* **REQUIREMENT**
State the number of lines in the records beneath that hold the word "right", and add nothing.

++++

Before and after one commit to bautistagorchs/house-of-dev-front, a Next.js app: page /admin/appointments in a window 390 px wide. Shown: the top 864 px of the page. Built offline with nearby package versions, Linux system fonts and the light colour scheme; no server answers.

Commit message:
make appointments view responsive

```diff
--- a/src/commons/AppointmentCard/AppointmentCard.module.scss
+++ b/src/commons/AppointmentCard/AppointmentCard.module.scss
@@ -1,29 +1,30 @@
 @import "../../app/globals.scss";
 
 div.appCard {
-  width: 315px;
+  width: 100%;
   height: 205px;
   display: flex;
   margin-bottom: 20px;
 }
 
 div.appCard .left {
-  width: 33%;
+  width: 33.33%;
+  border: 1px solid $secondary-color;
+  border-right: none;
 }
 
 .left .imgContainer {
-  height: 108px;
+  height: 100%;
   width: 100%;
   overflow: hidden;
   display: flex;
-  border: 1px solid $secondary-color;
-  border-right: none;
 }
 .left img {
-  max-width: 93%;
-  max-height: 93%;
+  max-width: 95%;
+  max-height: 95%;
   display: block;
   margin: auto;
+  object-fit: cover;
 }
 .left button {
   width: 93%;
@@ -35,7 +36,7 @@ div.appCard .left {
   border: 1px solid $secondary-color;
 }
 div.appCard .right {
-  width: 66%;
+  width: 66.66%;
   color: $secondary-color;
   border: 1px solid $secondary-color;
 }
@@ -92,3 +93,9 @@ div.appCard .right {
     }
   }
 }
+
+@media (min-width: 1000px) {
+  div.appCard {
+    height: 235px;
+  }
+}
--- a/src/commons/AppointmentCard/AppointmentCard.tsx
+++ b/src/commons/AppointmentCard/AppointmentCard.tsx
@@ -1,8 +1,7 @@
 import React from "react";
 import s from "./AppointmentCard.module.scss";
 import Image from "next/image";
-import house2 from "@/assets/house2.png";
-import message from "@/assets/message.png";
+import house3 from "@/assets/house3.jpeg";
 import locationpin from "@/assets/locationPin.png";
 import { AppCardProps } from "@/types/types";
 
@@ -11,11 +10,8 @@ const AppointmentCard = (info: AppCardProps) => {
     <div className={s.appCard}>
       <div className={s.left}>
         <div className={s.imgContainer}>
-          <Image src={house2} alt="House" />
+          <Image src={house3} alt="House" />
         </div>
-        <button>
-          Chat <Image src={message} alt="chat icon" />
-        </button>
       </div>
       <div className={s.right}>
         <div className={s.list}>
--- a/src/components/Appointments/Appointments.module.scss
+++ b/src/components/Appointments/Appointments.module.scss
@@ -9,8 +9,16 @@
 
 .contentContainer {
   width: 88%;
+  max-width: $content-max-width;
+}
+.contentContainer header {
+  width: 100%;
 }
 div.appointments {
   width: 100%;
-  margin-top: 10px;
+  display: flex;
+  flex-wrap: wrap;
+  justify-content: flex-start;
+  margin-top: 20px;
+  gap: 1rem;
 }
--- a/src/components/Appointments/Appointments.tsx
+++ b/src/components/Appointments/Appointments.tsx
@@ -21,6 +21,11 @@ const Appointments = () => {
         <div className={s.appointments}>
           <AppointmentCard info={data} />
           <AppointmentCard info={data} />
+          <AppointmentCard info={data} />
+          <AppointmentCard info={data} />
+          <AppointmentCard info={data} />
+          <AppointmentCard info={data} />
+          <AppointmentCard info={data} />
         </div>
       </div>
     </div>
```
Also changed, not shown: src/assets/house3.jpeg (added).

++++

* **TASK RESPONSE**
5